An exact repetition of the data is required; no picture should appear in it.

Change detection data
....................

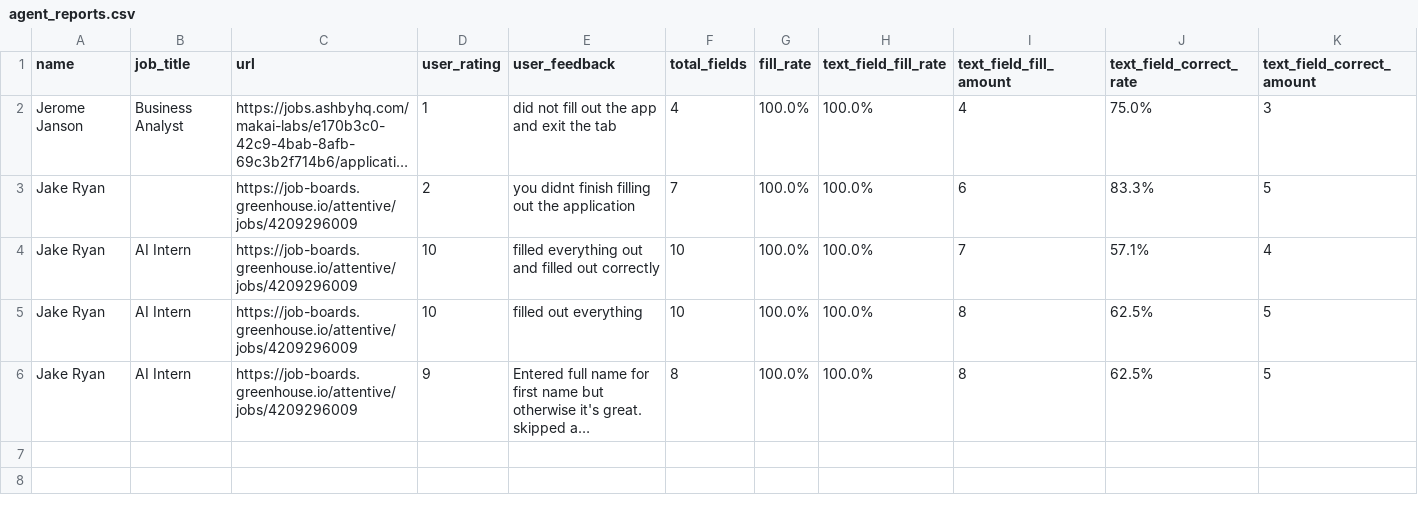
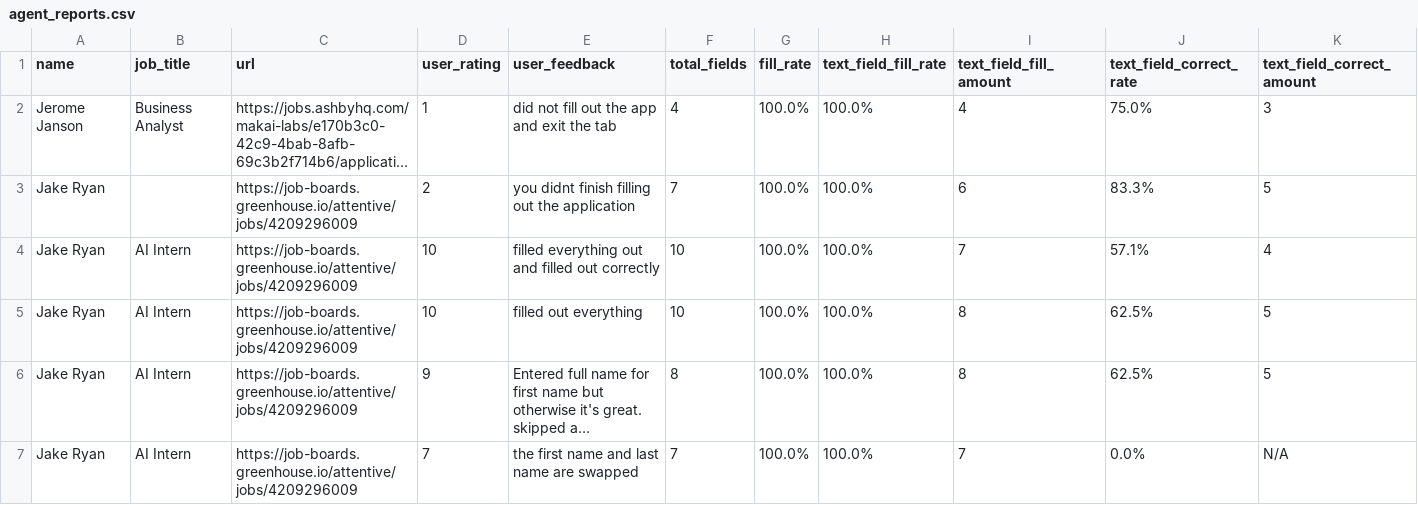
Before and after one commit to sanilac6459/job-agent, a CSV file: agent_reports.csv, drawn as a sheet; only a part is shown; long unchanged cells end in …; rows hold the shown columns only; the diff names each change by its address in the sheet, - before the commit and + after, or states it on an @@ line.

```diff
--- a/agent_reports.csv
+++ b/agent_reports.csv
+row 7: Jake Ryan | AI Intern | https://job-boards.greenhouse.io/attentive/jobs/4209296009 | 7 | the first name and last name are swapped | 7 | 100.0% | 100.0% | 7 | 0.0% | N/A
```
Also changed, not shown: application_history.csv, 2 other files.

....................

• Answer to this problem
Before and after one commit to sanilac6459/job-agent, a CSV file: agent_reports.csv, drawn as a sheet; only a part is shown; long unchanged cells end in …; rows hold the shown columns only; the diff names each change by its address in the sheet, - before the commit and + after, or states it on an @@ line.

```diff
--- a/agent_reports.csv
+++ b/agent_reports.csv
+row 7: Jake Ryan | AI Intern | https://job-boards.greenhouse.io/attentive/jobs/4209296009 | 7 | the first name and last name are swapped | 7 | 100.0% | 100.0% | 7 | 0.0% | N/A
```
Also changed, not shown: application_history.csv, 2 other files.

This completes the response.